Great heart

Faith and technology mean life for 5-year-old girl

Fairfield Daily Republic ©

FAIRFIELD - Twenty weeks into her pregnancy, 27-year-old Dawnielle Rowley was told her unborn baby was developing with half a heart on the right side of her chest.

She was at home when she received the call from her doctor, the day following her sonogram, and was told to sit down before hearing the news. The words she heard continue to sting, the memory of that day still vivid.

For weeks, Rowley cried every day, overwhelmed by uncertainty yet driven by faith.

She remembers the doctors couldn't offer an explanation but did suggest a solution - she had the option of aborting. She was told it was "not too late."

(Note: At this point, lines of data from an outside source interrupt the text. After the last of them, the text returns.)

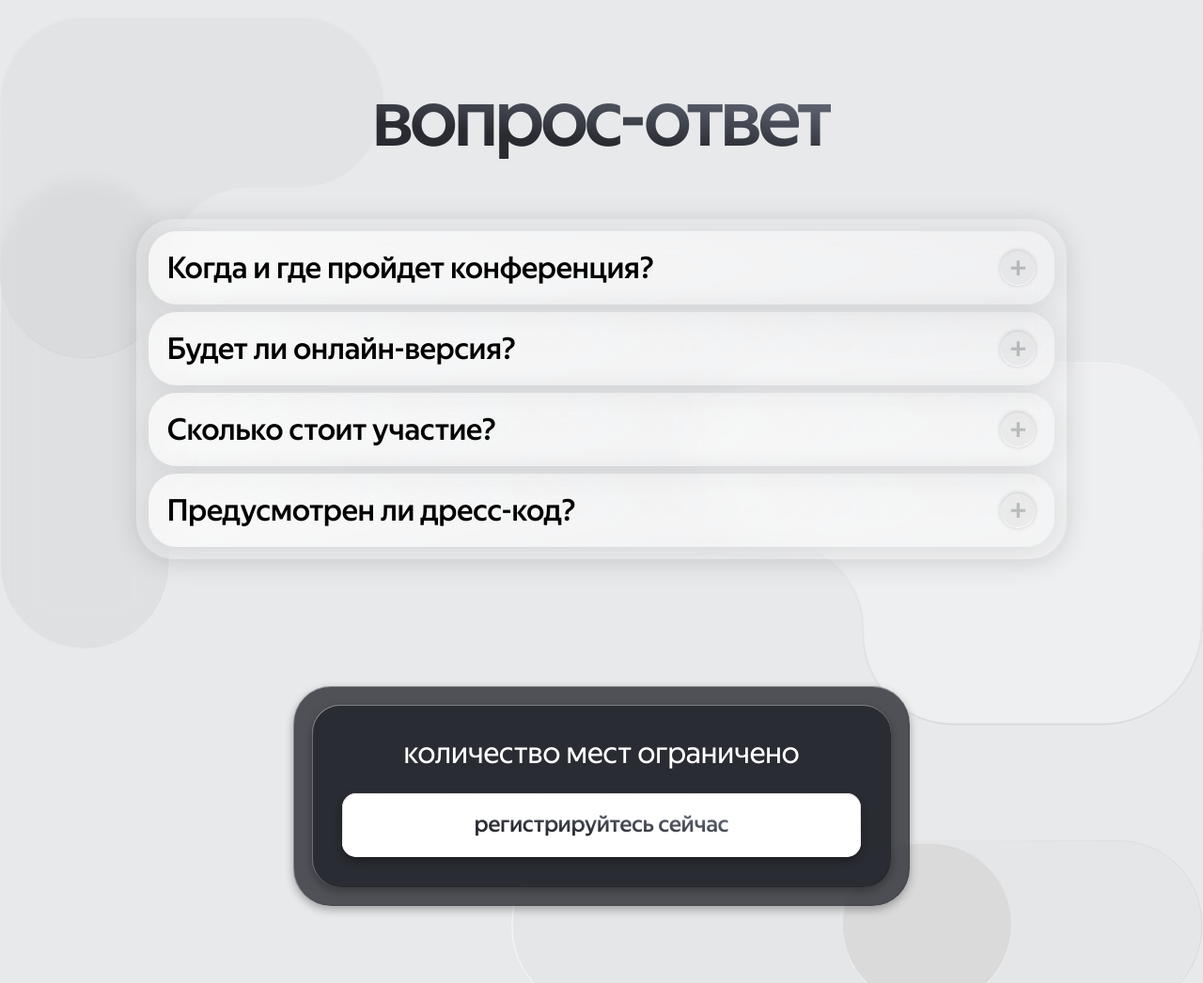
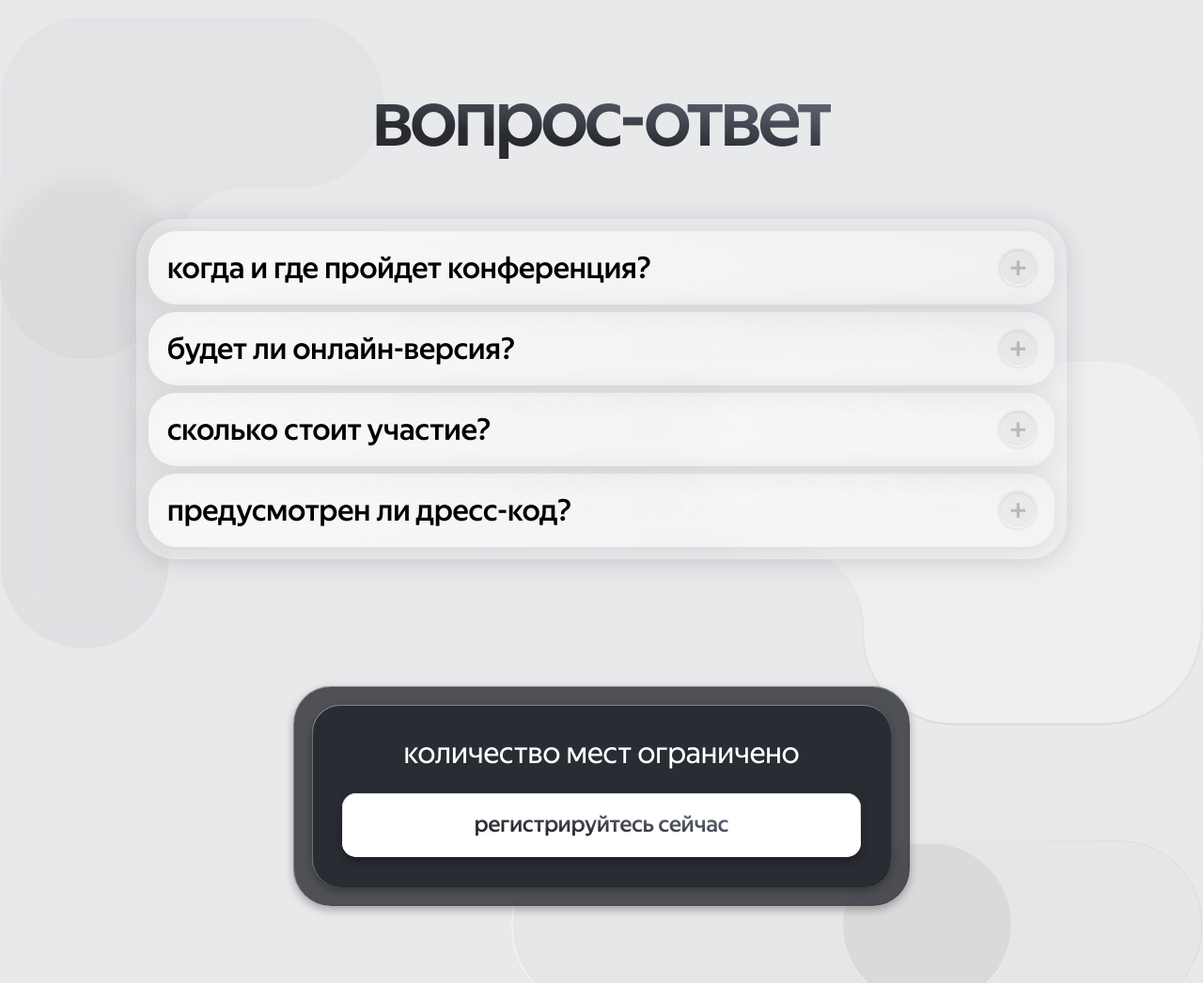
Before and after one commit to UNITACIDCODE/UrbanAds, a website: page index.html in a window 1280 px wide. Shown: the part 3180-4226 px from the top of the page at 94% size. Drawn offline with Linux system fonts and the light colour scheme.

Commit message:
Update index.html

```diff
--- a/index.html
+++ b/index.html
@@ -899,7 +899,7 @@
           <ul class="accordion">
             <li class="accordion__item">
               <button class="accordion__button" type="button">
-                Когда и где пройдет конференция?
+                когда и где пройдет конференция?
                 <div class="accordion__icon u-border-gradient">
                   <svg class="icon" aria-hidden="true">
                     <use href="./assets/sprite.svg#open"></use>
@@ -914,7 +914,7 @@
 
             <li class="accordion__item">
               <button class="accordion__button" type="button">
-                Будет ли онлайн-версия?
+                будет ли онлайн-версия?
                 <div class="accordion__icon u-border-gradient">
                   <svg class="icon" aria-hidden="true">
                     <use href="./assets/sprite.svg#open"></use>
@@ -928,7 +928,7 @@
 
             <li class="accordion__item">
               <button class="accordion__button" type="button">
-                Сколько стоит участие?
+                сколько стоит участие?
                 <div class="accordion__icon u-border-gradient">
                   <svg class="icon" aria-hidden="true">
                     <use href="./assets/sprite.svg#open"></use>
@@ -942,7 +942,7 @@
 
             <li class="accordion__item">
               <button class="accordion__button" type="button">
-                Предусмотрен ли дресс-код?
+                предусмотрен ли дресс-код?
                 <div class="accordion__icon u-border-gradient">
                   <svg class="icon" aria-hidden="true">
                     <use href="./assets/sprite.svg#open"></use>
```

"That's not what I wanted. This is my child and I'm going to try my best to get through this pregnancy," Rowley said in a soft voice. "They kept telling me she has a major heart defect, but I wanted to go through this."

On Dec. 8, 2001, Rowley gave birth to Jayda, who weighed 8 pounds 11 ounces. She was born with a congenital heart defect and a single ventricle, which led to blue baby syndrome, a discoloration of the skin resulting from insufficient oxygen in the blood.

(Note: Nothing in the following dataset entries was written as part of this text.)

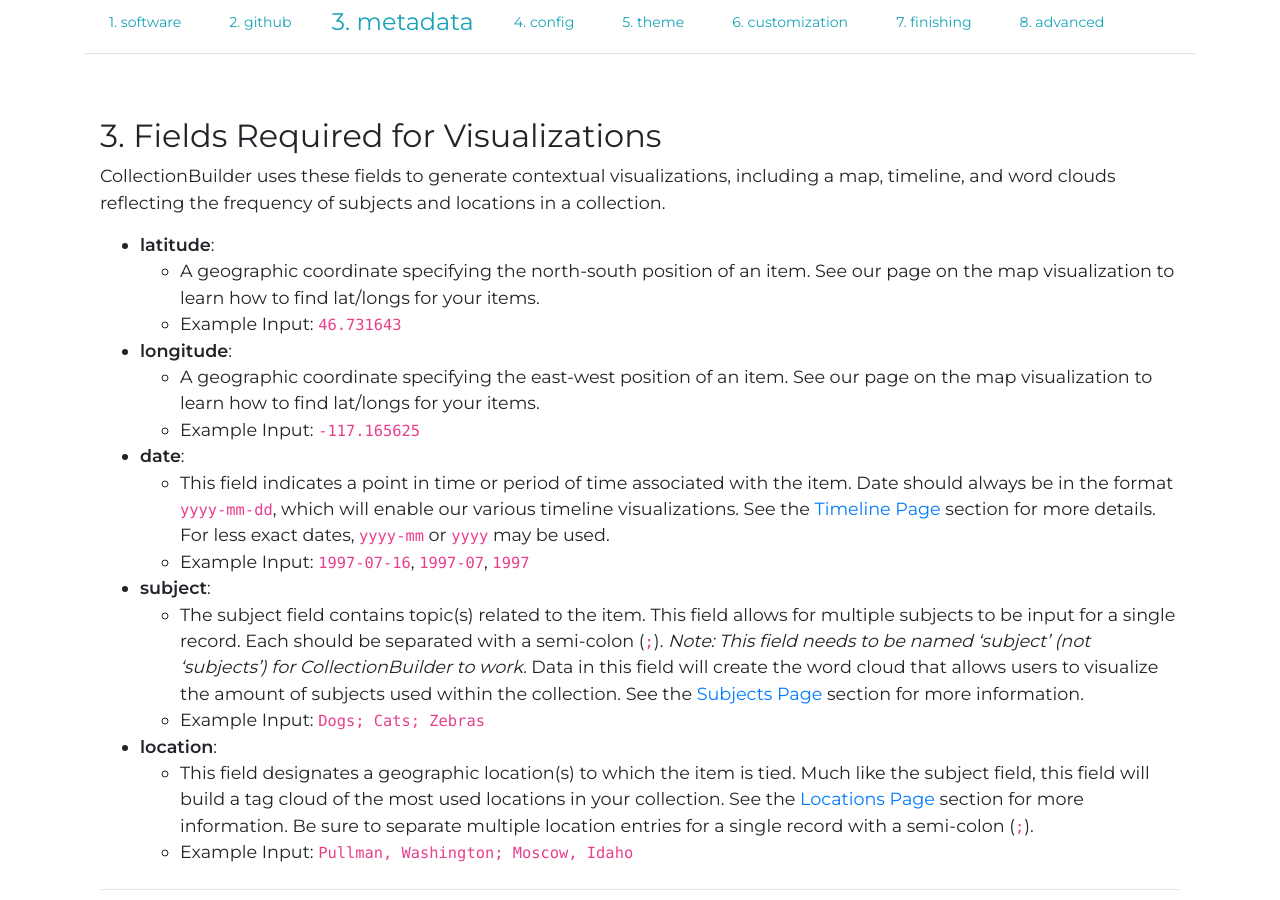
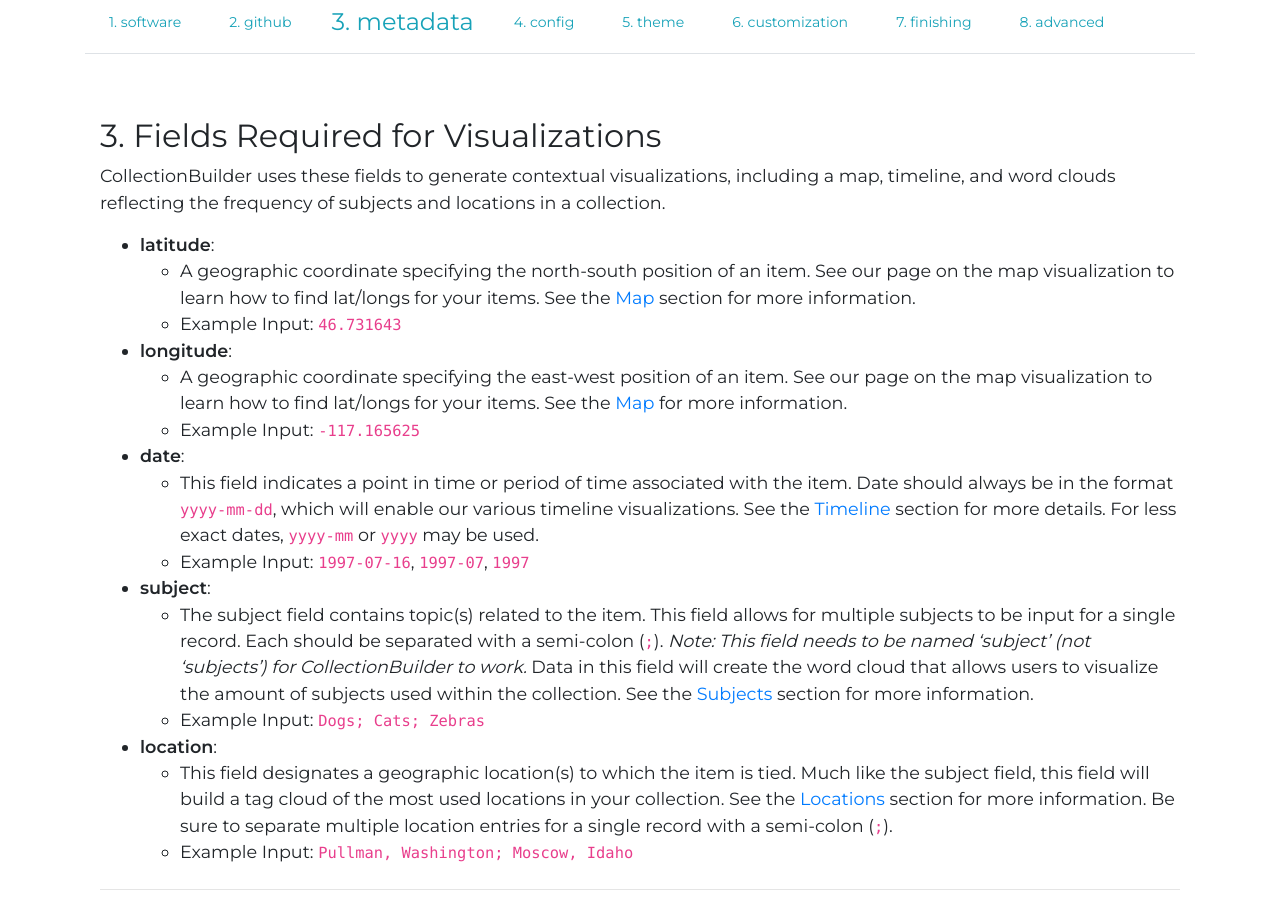
Before and after one commit to CollectionBuilder/collectionbuilder.github.io, a Jekyll site: the page built from _workshop/metadata.md, in a window 1280 px wide and 900 px high, scrolled down 1935 px. Built offline with Jekyll 4.4.1, drawn with Linux system fonts in a browser that asks for light colours.

Commit message:
fix metadata stuff

```diff
--- a/_includes/docs/metadata.md
+++ b/_includes/docs/metadata.md
@@ -54,19 +54,19 @@
 CollectionBuilder uses these fields to generate contextual visualizations, including a map, timeline, and word clouds reflecting the frequency of subjects and locations in a collection.
 
 - **latitude**:
-    - A geographic coordinate specifying the north-south position of an item. See our page on the map visualization to learn how to find lat/longs for your items.
+    - A geographic coordinate specifying the north-south position of an item. See our page on the map visualization to learn how to find lat/longs for your items. See the [Map](theme.html#map-page) section for more information.
     - Example Input: `46.731643`
 - **longitude**:
-    - A geographic coordinate specifying the east-west position of an item. See our page on the map visualization to learn how to find lat/longs for your items.
+    - A geographic coordinate specifying the east-west position of an item. See our page on the map visualization to learn how to find lat/longs for your items. See the [Map](theme.html#map-page) for more information.
     - Example Input: `-117.165625`
 - **date**:
-    - This field indicates a point in time or period of time associated with the item. Date should always be in the format `yyyy-mm-dd`, which will enable our various timeline visualizations. See the [Timeline Page](theme.html#timeline-page) section for more details. For less exact dates, `yyyy-mm` or `yyyy` may be used.
+    - This field indicates a point in time or period of time associated with the item. Date should always be in the format `yyyy-mm-dd`, which will enable our various timeline visualizations. See the [Timeline](theme.html#timeline-page) section for more details. For less exact dates, `yyyy-mm` or `yyyy` may be used.
     - Example Input: `1997-07-16`, `1997-07`, `1997`
 - **subject**:
-    - The subject field contains topic(s) related to the item. This field allows for multiple subjects to be input for a single record. Each should be separated with a semi-colon (`;`). *Note: This field needs to be named 'subject' (not 'subjects') for CollectionBuilder to work.* Data in this field will create the word cloud that allows users to visualize the amount of subjects used within the collection. See the [Subjects Page](theme.html#subjects-page) section for more information.
+    - The subject field contains topic(s) related to the item. This field allows for multiple subjects to be input for a single record. Each should be separated with a semi-colon (`;`). *Note: This field needs to be named 'subject' (not 'subjects') for CollectionBuilder to work.* Data in this field will create the word cloud that allows users to visualize the amount of subjects used within the collection. See the [Subjects](theme.html#subjects-page) section for more information.
     - Example Input: `Dogs; Cats; Zebras`
 - **location**:
-    - This field designates a geographic location(s) to which the item is tied. Much like the subject field, this field will build a tag cloud of the most used locations in your collection. See the [Locations Page](theme.html#locations-page) section for more information. Be sure to separate multiple location entries for a single record with a semi-colon (`;`).
+    - This field designates a geographic location(s) to which the item is tied. Much like the subject field, this field will build a tag cloud of the most used locations in your collection. See the [Locations](theme.html#locations-page) section for more information. Be sure to separate multiple location entries for a single record with a semi-colon (`;`).
     - Example Input: `Pullman, Washington; Moscow, Idaho`
 
 {:.py-4 .mt-4 #recommend}
```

"Soon after they took Jayda to the neonatal unit, I was asked if I wanted her to come back down so that Jayda could pass away in my arms," she recalled. But Rowley and her husband Vincent refused.
Within the hour, Jayda Rowley was whisked to Children's Hospital and Research Center Oakland, where the family was given hope for Jayda's survival.

"The cardiologist said that it would be a long road with a lot of surgeries but they believed it could be done. They were very positive," Rowley recalled.

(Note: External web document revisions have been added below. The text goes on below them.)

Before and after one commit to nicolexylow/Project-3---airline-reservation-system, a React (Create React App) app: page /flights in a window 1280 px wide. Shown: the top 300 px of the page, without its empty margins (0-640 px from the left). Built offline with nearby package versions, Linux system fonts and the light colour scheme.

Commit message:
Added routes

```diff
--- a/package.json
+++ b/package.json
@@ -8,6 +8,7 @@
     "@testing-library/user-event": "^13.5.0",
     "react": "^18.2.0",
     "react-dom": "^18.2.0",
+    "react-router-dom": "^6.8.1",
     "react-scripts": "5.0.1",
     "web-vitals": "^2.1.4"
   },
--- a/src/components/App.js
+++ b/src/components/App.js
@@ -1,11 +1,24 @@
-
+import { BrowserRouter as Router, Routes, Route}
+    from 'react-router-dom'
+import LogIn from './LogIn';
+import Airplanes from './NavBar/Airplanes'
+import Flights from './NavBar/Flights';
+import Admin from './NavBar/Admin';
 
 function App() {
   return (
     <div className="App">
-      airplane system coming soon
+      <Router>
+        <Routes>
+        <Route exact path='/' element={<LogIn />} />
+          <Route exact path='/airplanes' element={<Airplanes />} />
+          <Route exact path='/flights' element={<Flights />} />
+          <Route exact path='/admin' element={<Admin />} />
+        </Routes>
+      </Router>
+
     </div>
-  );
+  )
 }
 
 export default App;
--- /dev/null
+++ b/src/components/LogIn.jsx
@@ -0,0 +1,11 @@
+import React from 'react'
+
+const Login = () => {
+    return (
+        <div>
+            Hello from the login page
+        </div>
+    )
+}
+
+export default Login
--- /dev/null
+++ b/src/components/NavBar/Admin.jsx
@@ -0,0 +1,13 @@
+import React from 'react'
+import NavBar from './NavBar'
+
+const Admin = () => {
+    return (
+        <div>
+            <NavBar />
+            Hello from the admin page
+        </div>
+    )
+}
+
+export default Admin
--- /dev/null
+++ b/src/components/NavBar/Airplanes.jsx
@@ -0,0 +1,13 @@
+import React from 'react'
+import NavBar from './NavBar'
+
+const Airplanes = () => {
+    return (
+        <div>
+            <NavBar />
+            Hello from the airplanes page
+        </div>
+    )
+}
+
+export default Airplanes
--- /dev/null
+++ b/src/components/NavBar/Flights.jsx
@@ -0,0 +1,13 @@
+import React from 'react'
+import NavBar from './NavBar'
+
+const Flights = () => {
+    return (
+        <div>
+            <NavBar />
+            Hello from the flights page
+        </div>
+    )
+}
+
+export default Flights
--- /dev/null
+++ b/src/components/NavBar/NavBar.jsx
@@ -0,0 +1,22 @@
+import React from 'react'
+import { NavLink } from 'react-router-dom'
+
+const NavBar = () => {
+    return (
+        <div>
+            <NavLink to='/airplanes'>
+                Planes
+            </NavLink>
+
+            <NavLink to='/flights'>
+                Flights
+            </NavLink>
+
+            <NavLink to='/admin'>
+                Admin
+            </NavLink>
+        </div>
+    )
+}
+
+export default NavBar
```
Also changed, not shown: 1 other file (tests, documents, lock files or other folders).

Jayda spent the first two months of her life in the intensive care unit at Children's Hospital, pinched by needles and engulfed in a blanket of medical tubes. At four months old, the infant had her second open-heart surgery.

For the next five years, Jayda would endure five heart and four stomach/intestinal surgeries, more than the average person would have in a life span. She is expected to have a normal life.

But for Jayda, a young girl with princess dreams, the scars still remain.

"She's very outgoing, but other kids her age have not been through those things and don't know the fear," her mother said. "She could be in the park, on top of the slide and then start crying. She knows fear. She knows what fear is."


The Discovery Zone Preschool on Canterbury Street, owned and run by Jayda's aunt, Rene Rhoades, resounds with laughter, voices and Jayda Rowley.

Her dynamic demeanor is infectious, affecting the other five children, who play or dance inside the "Romper Room" setting. Yet the scars that dwell beneath Jayda's pretty pink shirt, the markings of her past surgeries which run at least eight inches long, remain hidden behind the vibrant smile.

"I worry about her because she has major physical issues," Rhoades said of her niece. "She'll always have half a heart and she's not a recipient for a heart transplant.

"You hear about people with a heart condition and they drop dead. And then I wonder if that will happen to her. You always worry about it."

On a wall inside the preschool, where this month's theme is fire safety, hang several fictitious stories dictated to Rhoades by the six curious children. And one is from Jayda:

"Disneyland got on fire and me and Jesh (a cousin) ran and I died. Jesh was saving my life but he didn't. Everybody ran and all the policemen came and got me and then I came back to life and everyone said, 'Yippee!' "

Baby blue

Jayda Rowley was born with the most severe case of Blue Baby Syndrome, according to her cardiologist Dr. Kishor Avasarala of Children's Hospital Oakland.

"When she was born, she was intensely blue because there was a mixing of red and blue blood in her heart," he said and explained the five surgeries, each taking up to five hours, helped to rectify the problems.

"I'm hoping she had her last surgery. She's doing very well, oxygen numbers are normal, like ours, and she's physically active," he said. The 5-year-old will continue to take four medications daily for life, he added.

But Jayda's outcome may have been different more than a decade ago.

According to Avasarala, children were dying from congenital heart defects because hospitals didn't have the proper technology.

Today, however, survival numbers have jumped to 90 percent due to advances and research in medicine.

"The way we do surgery and the techniques have changed throughout the years, but we're still learning. It's only been 10 years," he said.

Jayda, who has three siblings - Sharmel, Maleasha and Tyler - will still ask if a doctor or nurse will "hurt her" during check-ups and will still fear her trips to the hospital.

And she knows there is "something" wrong with her heart, Rowley said, but the family does its best to put on a smile and move forward.

"I tell everyone it's amazing, that everything she went through, all those wires and tubes, she made it," Rowley said. "She's OK."